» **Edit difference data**

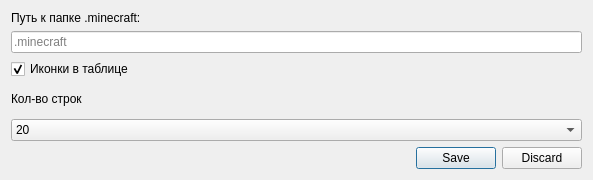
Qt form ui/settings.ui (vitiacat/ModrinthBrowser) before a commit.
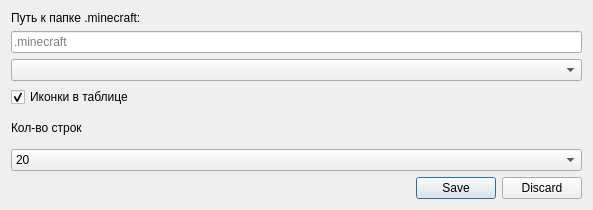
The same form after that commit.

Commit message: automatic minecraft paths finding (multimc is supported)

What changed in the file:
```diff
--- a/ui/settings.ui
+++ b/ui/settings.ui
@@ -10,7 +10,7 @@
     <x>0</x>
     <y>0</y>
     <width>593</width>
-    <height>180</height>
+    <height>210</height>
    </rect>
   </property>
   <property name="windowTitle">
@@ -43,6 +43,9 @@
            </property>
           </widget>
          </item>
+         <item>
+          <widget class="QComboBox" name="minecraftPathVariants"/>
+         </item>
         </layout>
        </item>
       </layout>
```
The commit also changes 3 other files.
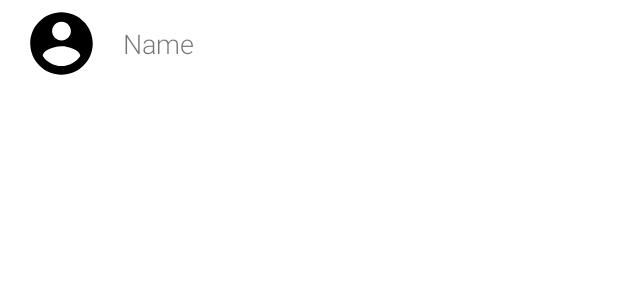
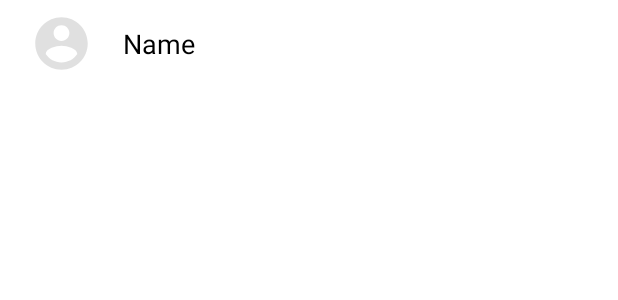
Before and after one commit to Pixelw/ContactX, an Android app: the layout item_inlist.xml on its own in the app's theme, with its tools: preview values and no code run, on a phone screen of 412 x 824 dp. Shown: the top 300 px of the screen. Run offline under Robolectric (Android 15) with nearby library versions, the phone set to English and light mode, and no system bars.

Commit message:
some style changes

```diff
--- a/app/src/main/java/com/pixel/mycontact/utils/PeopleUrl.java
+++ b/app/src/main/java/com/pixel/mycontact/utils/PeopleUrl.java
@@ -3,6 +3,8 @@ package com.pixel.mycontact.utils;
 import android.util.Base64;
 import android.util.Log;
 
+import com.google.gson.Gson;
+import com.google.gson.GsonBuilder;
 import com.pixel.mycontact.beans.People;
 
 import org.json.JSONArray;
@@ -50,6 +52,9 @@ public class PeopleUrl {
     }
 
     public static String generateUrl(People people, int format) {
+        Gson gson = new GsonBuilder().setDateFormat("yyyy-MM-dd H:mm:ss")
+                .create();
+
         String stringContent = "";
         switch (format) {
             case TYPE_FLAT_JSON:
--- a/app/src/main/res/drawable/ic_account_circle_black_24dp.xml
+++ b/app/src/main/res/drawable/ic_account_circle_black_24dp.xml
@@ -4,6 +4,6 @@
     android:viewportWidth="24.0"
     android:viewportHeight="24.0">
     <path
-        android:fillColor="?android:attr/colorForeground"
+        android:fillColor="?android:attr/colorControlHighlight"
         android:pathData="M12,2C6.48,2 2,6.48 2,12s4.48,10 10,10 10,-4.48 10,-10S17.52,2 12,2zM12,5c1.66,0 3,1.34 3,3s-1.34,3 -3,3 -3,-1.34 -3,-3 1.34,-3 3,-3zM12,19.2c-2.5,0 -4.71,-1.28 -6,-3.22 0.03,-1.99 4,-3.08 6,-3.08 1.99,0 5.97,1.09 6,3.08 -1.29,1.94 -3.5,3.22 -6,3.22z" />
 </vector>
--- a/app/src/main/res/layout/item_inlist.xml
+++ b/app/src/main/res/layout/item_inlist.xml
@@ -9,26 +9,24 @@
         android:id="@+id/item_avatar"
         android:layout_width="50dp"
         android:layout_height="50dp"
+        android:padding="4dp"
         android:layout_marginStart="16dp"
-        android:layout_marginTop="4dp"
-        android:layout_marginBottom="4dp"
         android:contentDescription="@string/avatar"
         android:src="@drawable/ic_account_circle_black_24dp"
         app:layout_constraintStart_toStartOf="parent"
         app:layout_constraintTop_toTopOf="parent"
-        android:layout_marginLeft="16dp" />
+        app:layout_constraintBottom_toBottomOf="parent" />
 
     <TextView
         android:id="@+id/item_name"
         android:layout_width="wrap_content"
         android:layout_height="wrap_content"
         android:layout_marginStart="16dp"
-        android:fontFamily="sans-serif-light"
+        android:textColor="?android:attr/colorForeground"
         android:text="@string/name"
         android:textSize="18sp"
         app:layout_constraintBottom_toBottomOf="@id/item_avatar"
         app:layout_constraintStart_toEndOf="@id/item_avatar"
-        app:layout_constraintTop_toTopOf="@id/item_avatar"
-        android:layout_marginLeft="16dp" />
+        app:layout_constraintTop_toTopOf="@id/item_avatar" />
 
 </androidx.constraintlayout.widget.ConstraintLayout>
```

» **TASK INSTRUCTIONS**
Every record is to be repeated exactly, and no picture is carried over.

» **TASK SOLUTION**
Qt form ui/settings.ui (vitiacat/ModrinthBrowser) before a commit.
The same form after that commit.

Commit message: automatic minecraft paths finding (multimc is supported)

What changed in the file:
```diff
--- a/ui/settings.ui
+++ b/ui/settings.ui
@@ -10,7 +10,7 @@
     <x>0</x>
     <y>0</y>
     <width>593</width>
-    <height>180</height>
+    <height>210</height>
    </rect>
   </property>
   <property name="windowTitle">
@@ -43,6 +43,9 @@
            </property>
           </widget>
          </item>
+         <item>
+          <widget class="QComboBox" name="minecraftPathVariants"/>
+         </item>
         </layout>
        </item>
       </layout>
```
The commit also changes 3 other files.
Before and after one commit to Pixelw/ContactX, an Android app: the layout item_inlist.xml on its own in the app's theme, with its tools: preview values and no code run, on a phone screen of 412 x 824 dp. Shown: the top 300 px of the screen. Run offline under Robolectric (Android 15) with nearby library versions, the phone set to English and light mode, and no system bars.

Commit message:
some style changes

```diff
--- a/app/src/main/java/com/pixel/mycontact/utils/PeopleUrl.java
+++ b/app/src/main/java/com/pixel/mycontact/utils/PeopleUrl.java
@@ -3,6 +3,8 @@ package com.pixel.mycontact.utils;
 import android.util.Base64;
 import android.util.Log;
 
+import com.google.gson.Gson;
+import com.google.gson.GsonBuilder;
 import com.pixel.mycontact.beans.People;
 
 import org.json.JSONArray;
@@ -50,6 +52,9 @@ public class PeopleUrl {
     }
 
     public static String generateUrl(People people, int format) {
+        Gson gson = new GsonBuilder().setDateFormat("yyyy-MM-dd H:mm:ss")
+                .create();
+
         String stringContent = "";
         switch (format) {
             case TYPE_FLAT_JSON:
--- a/app/src/main/res/drawable/ic_account_circle_black_24dp.xml
+++ b/app/src/main/res/drawable/ic_account_circle_black_24dp.xml
@@ -4,6 +4,6 @@
     android:viewportWidth="24.0"
     android:viewportHeight="24.0">
     <path
-        android:fillColor="?android:attr/colorForeground"
+        android:fillColor="?android:attr/colorControlHighlight"
         android:pathData="M12,2C6.48,2 2,6.48 2,12s4.48,10 10,10 10,-4.48 10,-10S17.52,2 12,2zM12,5c1.66,0 3,1.34 3,3s-1.34,3 -3,3 -3,-1.34 -3,-3 1.34,-3 3,-3zM12,19.2c-2.5,0 -4.71,-1.28 -6,-3.22 0.03,-1.99 4,-3.08 6,-3.08 1.99,0 5.97,1.09 6,3.08 -1.29,1.94 -3.5,3.22 -6,3.22z" />
 </vector>
--- a/app/src/main/res/layout/item_inlist.xml
+++ b/app/src/main/res/layout/item_inlist.xml
@@ -9,26 +9,24 @@
         android:id="@+id/item_avatar"
         android:layout_width="50dp"
         android:layout_height="50dp"
+        android:padding="4dp"
         android:layout_marginStart="16dp"
-        android:layout_marginTop="4dp"
-        android:layout_marginBottom="4dp"
         android:contentDescription="@string/avatar"
         android:src="@drawable/ic_account_circle_black_24dp"
         app:layout_constraintStart_toStartOf="parent"
         app:layout_constraintTop_toTopOf="parent"
-        android:layout_marginLeft="16dp" />
+        app:layout_constraintBottom_toBottomOf="parent" />
 
     <TextView
         android:id="@+id/item_name"
         android:layout_width="wrap_content"
         android:layout_height="wrap_content"
         android:layout_marginStart="16dp"
-        android:fontFamily="sans-serif-light"
+        android:textColor="?android:attr/colorForeground"
         android:text="@string/name"
         android:textSize="18sp"
         app:layout_constraintBottom_toBottomOf="@id/item_avatar"
         app:layout_constraintStart_toEndOf="@id/item_avatar"
-        app:layout_constraintTop_toTopOf="@id/item_avatar"
-        android:layout_marginLeft="16dp" />
+        app:layout_constraintTop_toTopOf="@id/item_avatar" />
 
 </androidx.constraintlayout.widget.ConstraintLayout>
```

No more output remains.